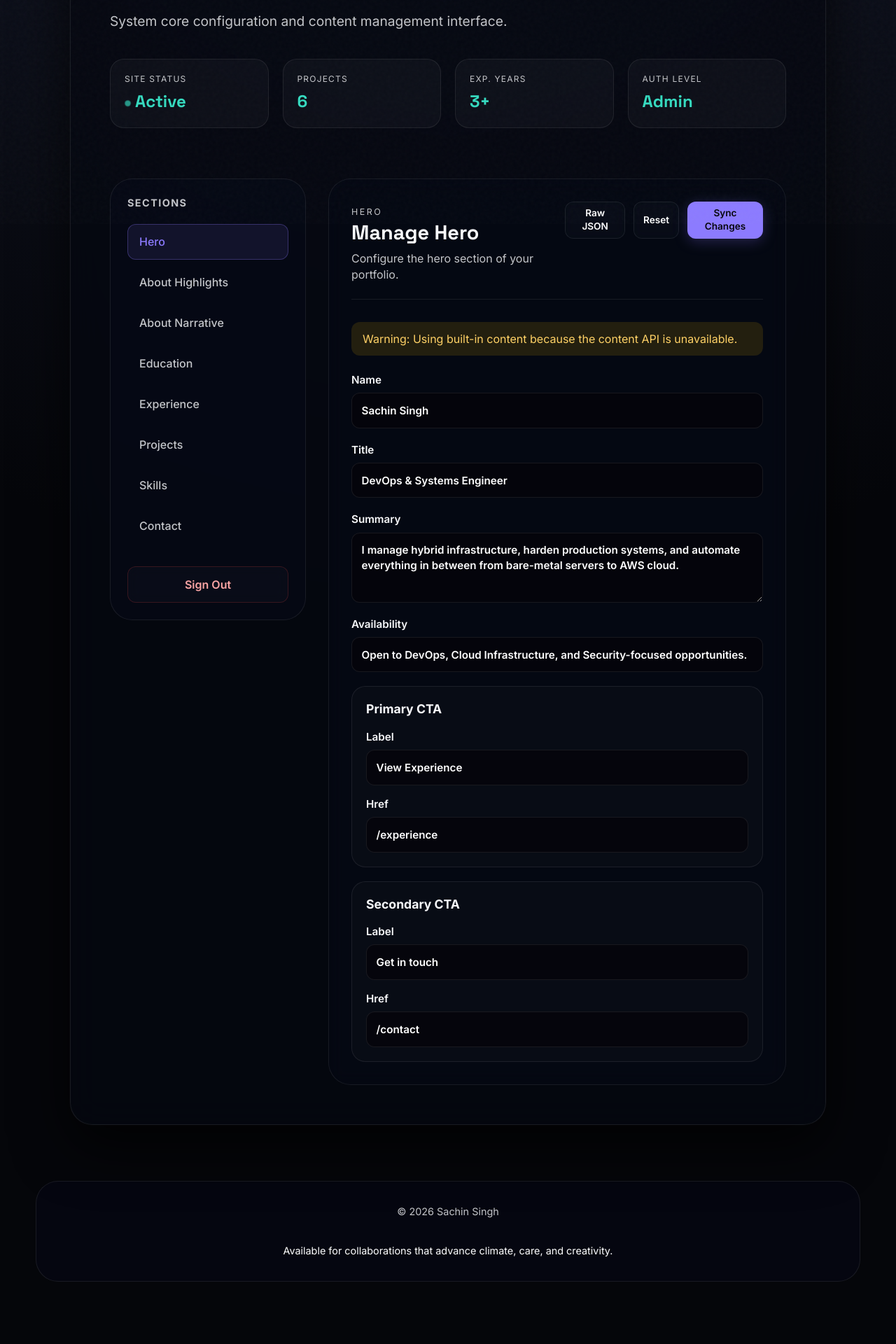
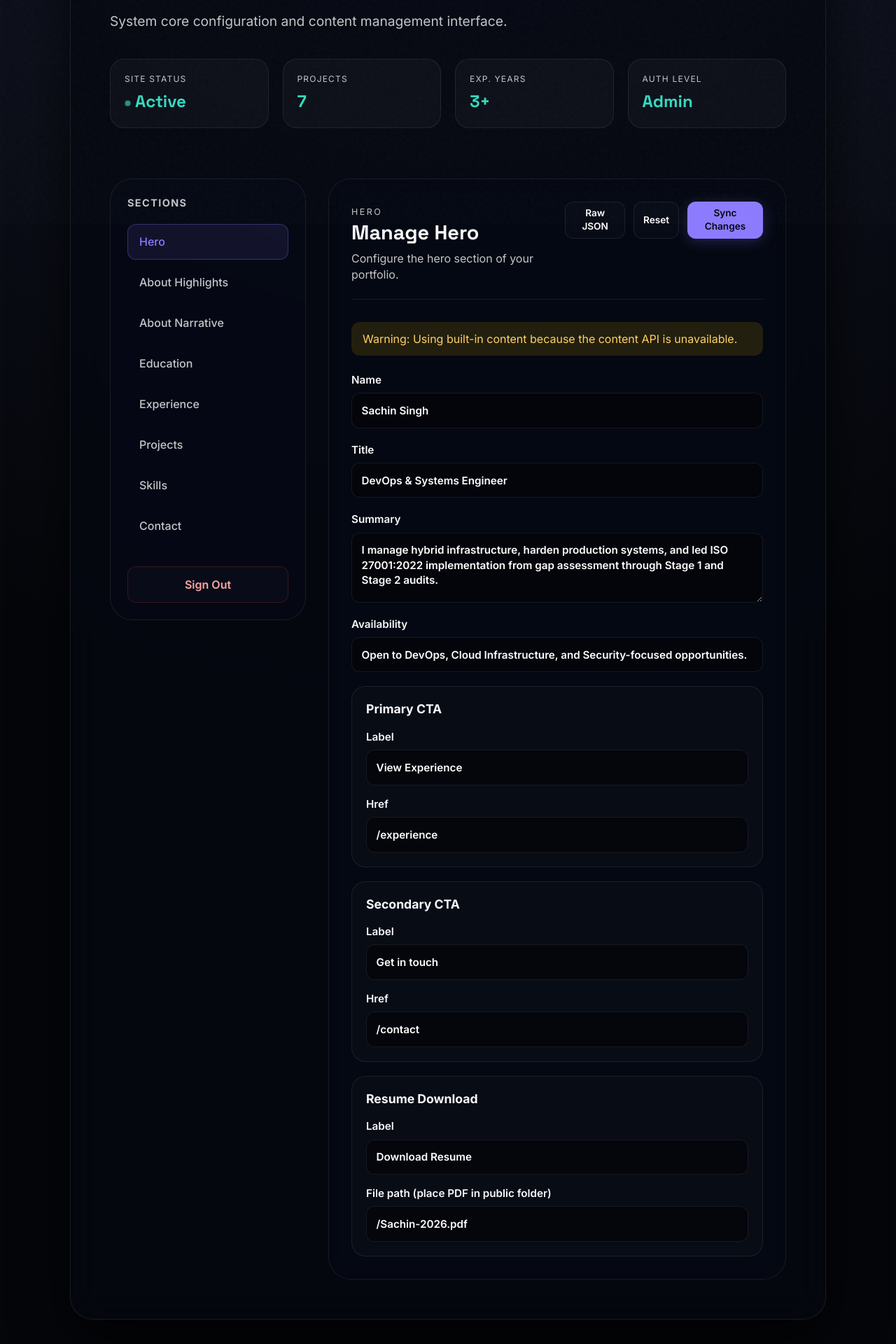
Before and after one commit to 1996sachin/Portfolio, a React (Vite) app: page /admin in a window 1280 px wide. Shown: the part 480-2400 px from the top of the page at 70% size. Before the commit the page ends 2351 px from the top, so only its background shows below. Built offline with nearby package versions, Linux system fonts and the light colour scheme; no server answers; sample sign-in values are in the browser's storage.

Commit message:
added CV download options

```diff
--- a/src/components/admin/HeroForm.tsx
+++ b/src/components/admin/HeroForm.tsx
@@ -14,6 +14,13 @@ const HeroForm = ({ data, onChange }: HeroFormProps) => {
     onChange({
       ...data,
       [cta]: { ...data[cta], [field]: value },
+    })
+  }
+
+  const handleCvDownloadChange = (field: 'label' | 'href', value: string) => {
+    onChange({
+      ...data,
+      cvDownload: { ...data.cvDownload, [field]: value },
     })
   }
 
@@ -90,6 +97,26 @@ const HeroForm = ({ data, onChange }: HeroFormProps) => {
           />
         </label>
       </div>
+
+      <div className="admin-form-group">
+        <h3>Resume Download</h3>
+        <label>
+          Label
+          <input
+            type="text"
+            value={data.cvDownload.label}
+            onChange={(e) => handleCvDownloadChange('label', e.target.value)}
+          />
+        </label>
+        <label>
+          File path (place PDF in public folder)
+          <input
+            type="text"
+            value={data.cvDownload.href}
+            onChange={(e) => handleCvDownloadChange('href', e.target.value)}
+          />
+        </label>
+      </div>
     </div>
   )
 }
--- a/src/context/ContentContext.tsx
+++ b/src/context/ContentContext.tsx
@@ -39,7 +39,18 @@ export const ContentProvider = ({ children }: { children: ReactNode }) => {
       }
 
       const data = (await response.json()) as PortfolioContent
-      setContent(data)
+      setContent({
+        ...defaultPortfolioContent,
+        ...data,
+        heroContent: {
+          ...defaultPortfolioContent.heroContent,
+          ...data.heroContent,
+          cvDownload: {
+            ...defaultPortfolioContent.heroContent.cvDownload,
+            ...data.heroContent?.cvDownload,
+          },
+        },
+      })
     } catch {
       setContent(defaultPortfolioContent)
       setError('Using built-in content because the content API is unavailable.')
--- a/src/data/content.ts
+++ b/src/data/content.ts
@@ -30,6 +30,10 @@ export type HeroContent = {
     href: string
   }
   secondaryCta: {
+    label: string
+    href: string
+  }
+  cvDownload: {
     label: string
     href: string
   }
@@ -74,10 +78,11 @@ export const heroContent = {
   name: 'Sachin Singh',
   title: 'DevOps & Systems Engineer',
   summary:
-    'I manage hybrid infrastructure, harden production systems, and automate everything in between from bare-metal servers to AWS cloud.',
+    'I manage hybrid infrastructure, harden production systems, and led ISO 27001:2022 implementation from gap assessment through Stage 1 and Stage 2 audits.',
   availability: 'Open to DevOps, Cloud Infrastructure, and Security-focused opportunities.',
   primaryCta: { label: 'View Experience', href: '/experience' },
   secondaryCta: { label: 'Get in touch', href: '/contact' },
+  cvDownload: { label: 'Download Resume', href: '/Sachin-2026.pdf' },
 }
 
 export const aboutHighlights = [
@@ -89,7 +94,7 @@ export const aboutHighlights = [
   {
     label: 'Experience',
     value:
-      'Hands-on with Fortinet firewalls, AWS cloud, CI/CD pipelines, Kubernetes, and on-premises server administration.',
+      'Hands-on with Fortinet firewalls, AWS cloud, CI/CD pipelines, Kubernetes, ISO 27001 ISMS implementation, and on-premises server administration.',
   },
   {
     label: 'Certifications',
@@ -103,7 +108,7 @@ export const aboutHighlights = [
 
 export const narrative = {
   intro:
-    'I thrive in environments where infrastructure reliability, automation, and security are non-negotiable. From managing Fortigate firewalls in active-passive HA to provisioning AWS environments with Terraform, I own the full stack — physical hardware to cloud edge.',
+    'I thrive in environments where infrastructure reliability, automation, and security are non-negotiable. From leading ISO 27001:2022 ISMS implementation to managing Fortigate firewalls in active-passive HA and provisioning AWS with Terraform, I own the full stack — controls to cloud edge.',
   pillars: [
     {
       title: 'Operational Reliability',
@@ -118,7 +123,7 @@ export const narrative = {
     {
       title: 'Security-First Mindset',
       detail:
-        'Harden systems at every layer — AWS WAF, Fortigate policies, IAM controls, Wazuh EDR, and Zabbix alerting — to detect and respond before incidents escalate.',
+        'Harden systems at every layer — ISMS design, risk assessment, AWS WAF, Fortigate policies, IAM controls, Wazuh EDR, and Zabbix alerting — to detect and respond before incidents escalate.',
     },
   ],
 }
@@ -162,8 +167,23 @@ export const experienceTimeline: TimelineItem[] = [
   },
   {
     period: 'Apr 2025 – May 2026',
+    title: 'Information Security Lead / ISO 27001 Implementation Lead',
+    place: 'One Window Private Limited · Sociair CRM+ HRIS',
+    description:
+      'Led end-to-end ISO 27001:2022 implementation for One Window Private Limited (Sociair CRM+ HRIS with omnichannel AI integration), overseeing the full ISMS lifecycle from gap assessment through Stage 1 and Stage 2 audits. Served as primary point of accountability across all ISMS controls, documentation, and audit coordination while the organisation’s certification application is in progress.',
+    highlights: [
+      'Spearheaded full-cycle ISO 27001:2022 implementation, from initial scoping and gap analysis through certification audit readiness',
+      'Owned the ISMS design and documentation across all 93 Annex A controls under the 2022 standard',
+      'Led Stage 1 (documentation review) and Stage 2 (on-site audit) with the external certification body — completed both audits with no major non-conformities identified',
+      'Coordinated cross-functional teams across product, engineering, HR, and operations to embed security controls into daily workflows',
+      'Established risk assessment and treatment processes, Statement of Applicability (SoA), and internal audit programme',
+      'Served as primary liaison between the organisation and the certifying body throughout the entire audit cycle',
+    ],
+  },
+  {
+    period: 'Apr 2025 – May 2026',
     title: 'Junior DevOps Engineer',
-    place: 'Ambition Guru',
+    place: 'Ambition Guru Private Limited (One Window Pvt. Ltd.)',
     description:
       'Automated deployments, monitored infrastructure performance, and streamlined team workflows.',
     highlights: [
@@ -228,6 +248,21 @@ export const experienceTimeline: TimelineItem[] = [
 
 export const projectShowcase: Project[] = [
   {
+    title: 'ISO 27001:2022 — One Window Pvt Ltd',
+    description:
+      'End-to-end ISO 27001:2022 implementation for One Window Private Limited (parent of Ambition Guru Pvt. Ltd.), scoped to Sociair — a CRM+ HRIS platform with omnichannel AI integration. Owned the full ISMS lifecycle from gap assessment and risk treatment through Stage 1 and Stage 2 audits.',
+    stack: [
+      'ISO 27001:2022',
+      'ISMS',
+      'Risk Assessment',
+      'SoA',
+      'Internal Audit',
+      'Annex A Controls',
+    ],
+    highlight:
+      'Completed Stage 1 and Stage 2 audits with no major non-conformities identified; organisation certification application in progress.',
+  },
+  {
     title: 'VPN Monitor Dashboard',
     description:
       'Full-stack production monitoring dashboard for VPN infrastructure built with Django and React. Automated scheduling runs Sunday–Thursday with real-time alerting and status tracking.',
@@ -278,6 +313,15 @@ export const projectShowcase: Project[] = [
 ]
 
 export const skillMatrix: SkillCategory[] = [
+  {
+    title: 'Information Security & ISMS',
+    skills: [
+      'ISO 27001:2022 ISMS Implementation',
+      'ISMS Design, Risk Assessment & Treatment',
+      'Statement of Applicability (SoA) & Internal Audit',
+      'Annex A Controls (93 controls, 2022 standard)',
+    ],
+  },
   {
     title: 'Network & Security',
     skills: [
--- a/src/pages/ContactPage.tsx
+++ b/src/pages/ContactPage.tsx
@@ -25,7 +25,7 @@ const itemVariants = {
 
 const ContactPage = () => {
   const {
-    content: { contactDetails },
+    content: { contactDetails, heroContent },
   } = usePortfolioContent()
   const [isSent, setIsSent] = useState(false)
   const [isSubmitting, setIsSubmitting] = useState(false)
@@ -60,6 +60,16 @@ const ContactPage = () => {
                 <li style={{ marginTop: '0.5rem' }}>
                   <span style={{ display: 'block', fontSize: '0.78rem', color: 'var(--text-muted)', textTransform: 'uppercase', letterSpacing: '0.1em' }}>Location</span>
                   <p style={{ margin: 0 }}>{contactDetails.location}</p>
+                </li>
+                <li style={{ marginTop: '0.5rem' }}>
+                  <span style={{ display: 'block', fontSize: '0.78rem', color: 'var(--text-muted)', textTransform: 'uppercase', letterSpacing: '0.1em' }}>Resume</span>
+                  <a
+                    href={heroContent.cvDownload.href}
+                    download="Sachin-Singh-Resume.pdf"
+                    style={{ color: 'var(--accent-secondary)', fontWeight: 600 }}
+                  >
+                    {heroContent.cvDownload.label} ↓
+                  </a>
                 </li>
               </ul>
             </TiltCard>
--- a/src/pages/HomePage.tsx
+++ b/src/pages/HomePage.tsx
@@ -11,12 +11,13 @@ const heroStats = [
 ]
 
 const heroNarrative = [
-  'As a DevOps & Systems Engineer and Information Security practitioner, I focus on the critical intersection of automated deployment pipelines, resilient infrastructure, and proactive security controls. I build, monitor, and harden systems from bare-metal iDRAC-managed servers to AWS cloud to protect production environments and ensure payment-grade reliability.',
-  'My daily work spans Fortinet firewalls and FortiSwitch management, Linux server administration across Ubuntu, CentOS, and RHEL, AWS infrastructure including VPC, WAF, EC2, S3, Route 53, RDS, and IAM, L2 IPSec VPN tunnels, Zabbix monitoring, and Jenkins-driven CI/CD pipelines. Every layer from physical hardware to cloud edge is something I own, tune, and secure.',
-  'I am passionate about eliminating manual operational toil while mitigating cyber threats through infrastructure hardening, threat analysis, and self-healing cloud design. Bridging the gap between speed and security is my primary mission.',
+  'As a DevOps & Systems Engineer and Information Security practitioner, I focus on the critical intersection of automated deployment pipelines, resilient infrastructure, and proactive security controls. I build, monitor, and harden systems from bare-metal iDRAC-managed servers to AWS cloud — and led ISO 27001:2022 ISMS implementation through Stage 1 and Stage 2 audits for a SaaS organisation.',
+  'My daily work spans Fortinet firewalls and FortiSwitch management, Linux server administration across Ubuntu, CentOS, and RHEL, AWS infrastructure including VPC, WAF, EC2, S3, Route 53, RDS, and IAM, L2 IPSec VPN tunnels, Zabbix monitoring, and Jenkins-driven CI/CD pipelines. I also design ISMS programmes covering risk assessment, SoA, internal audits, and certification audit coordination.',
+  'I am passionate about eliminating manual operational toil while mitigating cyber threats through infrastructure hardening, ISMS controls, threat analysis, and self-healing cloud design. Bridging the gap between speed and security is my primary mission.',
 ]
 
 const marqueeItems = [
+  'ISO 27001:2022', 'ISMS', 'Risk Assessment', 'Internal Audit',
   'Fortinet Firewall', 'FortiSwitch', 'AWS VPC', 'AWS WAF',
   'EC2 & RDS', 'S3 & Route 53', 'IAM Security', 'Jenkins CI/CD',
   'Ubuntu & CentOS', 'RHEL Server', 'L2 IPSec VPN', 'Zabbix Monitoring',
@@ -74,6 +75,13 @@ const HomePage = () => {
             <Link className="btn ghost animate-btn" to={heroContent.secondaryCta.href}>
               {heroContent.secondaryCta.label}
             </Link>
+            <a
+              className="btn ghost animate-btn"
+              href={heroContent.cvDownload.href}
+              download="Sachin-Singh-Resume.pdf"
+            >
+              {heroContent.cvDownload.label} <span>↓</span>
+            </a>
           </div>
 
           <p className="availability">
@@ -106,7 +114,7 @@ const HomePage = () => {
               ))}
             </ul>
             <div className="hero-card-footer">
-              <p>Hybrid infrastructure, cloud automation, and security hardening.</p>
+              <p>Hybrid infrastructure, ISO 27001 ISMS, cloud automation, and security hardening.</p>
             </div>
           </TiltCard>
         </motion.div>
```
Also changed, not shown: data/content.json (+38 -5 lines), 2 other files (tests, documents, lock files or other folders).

...

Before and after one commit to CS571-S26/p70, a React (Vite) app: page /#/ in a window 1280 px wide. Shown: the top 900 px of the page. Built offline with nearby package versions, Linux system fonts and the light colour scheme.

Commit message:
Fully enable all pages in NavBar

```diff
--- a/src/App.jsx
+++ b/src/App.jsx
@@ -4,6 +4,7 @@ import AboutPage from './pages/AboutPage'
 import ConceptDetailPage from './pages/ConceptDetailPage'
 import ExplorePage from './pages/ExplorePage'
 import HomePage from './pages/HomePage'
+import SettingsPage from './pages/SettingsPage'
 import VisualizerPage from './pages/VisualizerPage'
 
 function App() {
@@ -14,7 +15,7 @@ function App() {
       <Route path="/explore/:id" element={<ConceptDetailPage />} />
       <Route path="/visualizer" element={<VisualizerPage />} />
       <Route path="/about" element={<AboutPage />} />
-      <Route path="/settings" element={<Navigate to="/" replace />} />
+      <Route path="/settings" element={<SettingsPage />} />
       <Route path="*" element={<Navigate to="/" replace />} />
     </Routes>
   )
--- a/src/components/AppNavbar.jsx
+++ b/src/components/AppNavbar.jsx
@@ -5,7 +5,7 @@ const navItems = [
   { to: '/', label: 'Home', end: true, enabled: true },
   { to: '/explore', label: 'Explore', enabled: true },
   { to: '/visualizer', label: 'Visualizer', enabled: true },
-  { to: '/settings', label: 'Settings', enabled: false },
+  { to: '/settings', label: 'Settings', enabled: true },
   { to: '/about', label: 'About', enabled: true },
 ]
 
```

◆ **ACTIVITY**:
Search the records for the word "true". Copy every line that has it.

◆ **EXERCISE ANSWER**:
   { to: '/', label: 'Home', end: true, enabled: true },
   { to: '/explore', label: 'Explore', enabled: true },
   { to: '/visualizer', label: 'Visualizer', enabled: true },
+  { to: '/settings', label: 'Settings', enabled: true },
   { to: '/about', label: 'About', enabled: true },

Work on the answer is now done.